DiFante is currently the executive director of a Penfield-based nonprofit called Agape Counseling Associates, which just opened up an office in Batavia. Before that, she was the executive vice president of P.W. Minor shoe company and the director of efficient customer support for Rich Products.

She has won awards for her work in marketing and communications. During Operation Desert Storm, she was part of an award-winning public affairs unit for the Air Force Reserves' 914th Tactical Airlift Group in Niagara Falls. Her wide range of experience includes customer relations, communication and conflict/stress management.

What experience do you have that makes you a valuable member of the school board, and how will your degree in Communications help?

My concentration was in Public Relations, but Communications is a pretty open field. It has given me the opportunity to work in advertising, marketing and public relations -- being a general degree, it has opened up a lot of doors and allowed me to use a lot of different skills. My experience with customer service allows me to be more savvy at looking at budgets and managing departments, processes and flows, and how they come together.

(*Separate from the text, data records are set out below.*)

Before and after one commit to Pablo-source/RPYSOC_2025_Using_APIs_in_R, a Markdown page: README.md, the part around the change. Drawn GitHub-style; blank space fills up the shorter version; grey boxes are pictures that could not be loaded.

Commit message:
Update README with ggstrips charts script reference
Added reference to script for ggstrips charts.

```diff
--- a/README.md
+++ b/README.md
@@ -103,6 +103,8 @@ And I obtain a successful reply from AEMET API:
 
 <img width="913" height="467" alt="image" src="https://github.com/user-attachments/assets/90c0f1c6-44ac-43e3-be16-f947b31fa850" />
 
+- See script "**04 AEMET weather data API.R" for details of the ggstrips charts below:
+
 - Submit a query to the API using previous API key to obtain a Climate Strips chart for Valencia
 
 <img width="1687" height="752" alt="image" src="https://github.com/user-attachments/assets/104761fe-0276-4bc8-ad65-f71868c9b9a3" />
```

As far as the school board goes, I think that when your community has a need, and there is a piece of it that you believe is missing -- something that you can supplement with your particular set of skills -- then that's an opportunity for you to step forward. And I believe that the particular skill set that encourages open communication, knows how to communicate during a crisis, and knows how to manage change is absent on the board right now.

The board and administration do recognize (that they struggle with communication), and I appreciate that. I work with clients who work in places where people are in a crisis mode at work; it's normal for communication to shut down when you're in conflict, because you don't know what to say and you're trying to protect yourself. Not everybody needs to be crafting that communication. Sometimes if you speak without having the right knowledge or experience, it can bite you back. When GCC was putting together a leadership certificate program for our public employees and they asked if I'd do the PR part of it -- how to train people on what to say to the media and so forth -- I found that sometimes the biggest part of the job is getting people to know when not to say things to the media, because sometimes people just don't think. It takes practice, skill, and a certain type of knowledge.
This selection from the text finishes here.